so-called “large capacity magazines,” which generally means any magazine
for a semiautomatic centerfire rifle that holds more than five rounds
or any magazine for a handgun that holds more than 10 rounds.
firearms include any non-prohibited handgun; a non-prohibited
centerfire rifle with a barrel of less than 470 mm (approximately 18.5
inches); a firearm that can be fired after being folded, collapsed, or
otherwise reduced to a length of less than 660 mm (approximately 26
inches); and other models designated by law. These require an
Authorization to Transport (ATT) in addition to the Non-resident Firearm
Declaration or PAL.
Limited amounts of ammunition may be imported.
firearms must be transported unloaded. Non-restricted firearms left
unattended in a vehicle should be locked in the vehicle’s trunk, or if
the vehicle does not have a trunk, locked out of sight in the vehicle’s
interior. Restricted firearms must be rendered inoperable during
transport by a secure locking device or locked within an opaque
container that cannot readily or accidentally be broken open during
travel. Canadian officials recommend using both of these measures for
restricted firearms, as well as removing the bolt or bolt carrier, if

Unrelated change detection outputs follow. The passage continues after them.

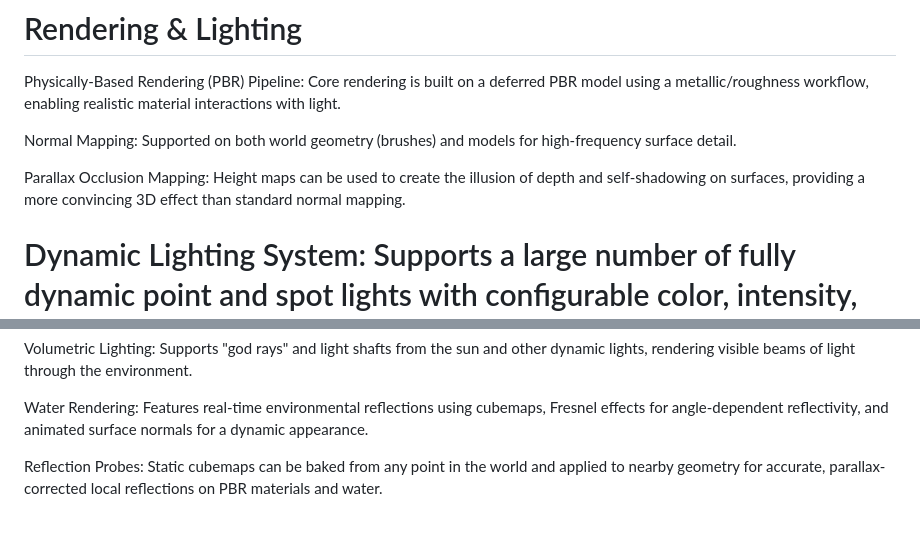
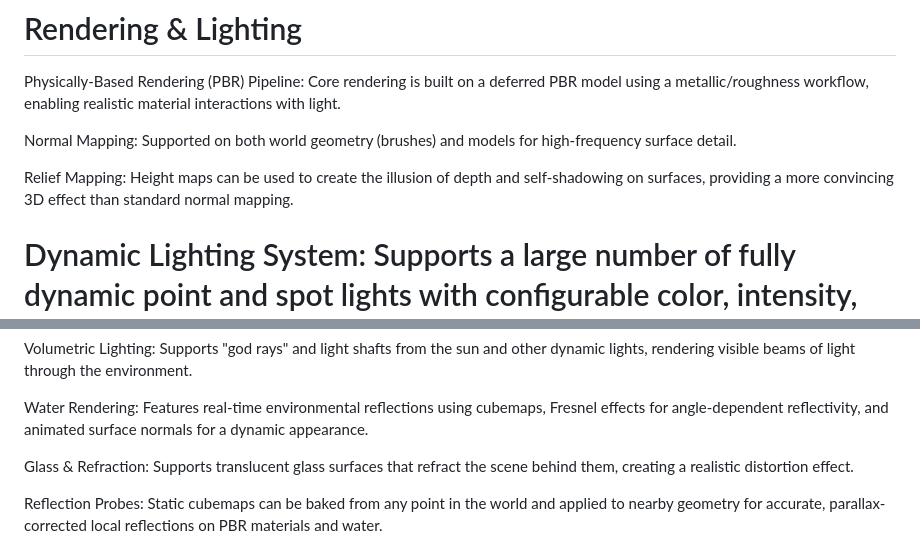
Before and after one commit to Soft-Sprint-Studios/Tectonic-Engine, a Markdown page: README.md, 2 parts joined by grey strips. GitHub-like rendering; blank space fills up the shorter version.

```diff
--- a/README.md
+++ b/README.md
@@ -9,7 +9,7 @@ Physically-Based Rendering (PBR) Pipeline: Core rendering is built on a deferred
 
 Normal Mapping: Supported on both world geometry (brushes) and models for high-frequency surface detail.
 
-Parallax Occlusion Mapping: Height maps can be used to create the illusion of depth and self-shadowing on surfaces, providing a more convincing 3D effect than standard normal mapping.
+Relief Mapping: Height maps can be used to create the illusion of depth and self-shadowing on surfaces, providing a more convincing 3D effect than standard normal mapping.
 
 # Dynamic Lighting System: Supports a large number of fully dynamic point and spot lights with configurable color, intensity, and radius.
 Light Styles & Presets: Lights can utilize preset animation styles for effects such as flickering, strobing, and pulsing.
@@ -37,6 +37,8 @@ Screen-Space Ambient Occlusion (SSAO): Adds contact shadows and depth to scenes
 Volumetric Lighting: Supports "god rays" and light shafts from the sun and other dynamic lights, rendering visible beams of light through the environment.
 
 Water Rendering: Features real-time environmental reflections using cubemaps, Fresnel effects for angle-dependent reflectivity, and animated surface normals for a dynamic appearance.
+
+Glass & Refraction: Supports translucent glass surfaces that refract the scene behind them, creating a realistic distortion effect.
 
 Reflection Probes: Static cubemaps can be baked from any point in the world and applied to nearby geometry for accurate, parallax-corrected local reflections on PBR materials and water.
 
```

Information and forms governing all of these requirements may be obtained from the Canadian Firearm Program (CFP) website at http://www.rcmp-grc.gc.ca/cfp-pcaf/index-eng.htm or by contacting the CFP at 1-800-731-4000.
severely restricts the importation of firearms and ammunition, and
violations are likely to result in harsh punishment. The United States
Department of State and Mexican tourism officials have strongly
cautioned U.S. citizens visiting Mexico to leave their firearms at home.
Limited exceptions apply for the purpose of hunting. Because foreign
hunters in Mexico must be accompanied by a licensed Mexican hunting
guide, anyone planning to hunt in Mexico should contact his or her
outfitter for information on import requirements.
the United States you have constitutional protections both against
unreasonable searches and seizures and against compelled
self-incrimination. Although the authorities may search anywhere within
your reach without a search warrant after a valid stop, they may not
open and search closed luggage without probable cause to believe
evidence of a crime will be found, particularly when it is in a locked
storage area or trunk of a vehicle, unless you consent. You have a right
not to consent. Furthermore, although you may be required to identify
yourself and produce a driver's license, vehicle registration, and proof
of automobile insurance, you have a right to remain silent.
UNITED STATES RESIDENTS RETURNING TO THE U.S.
of firearms or ammunition into the United States requires a permit from
the Bureau of Alcohol, Tobacco, Firearms and Explosives unless the
traveler can demonstrate that the firearms or ammunition were previously
possessed in the United States. One way to do this is by completing
Customs and Border Protection (CBP) Form 4457 with your local CBP office
before leaving the United States. A bill of sale or receipt showing
transfer of the items to the traveler in the United States may also be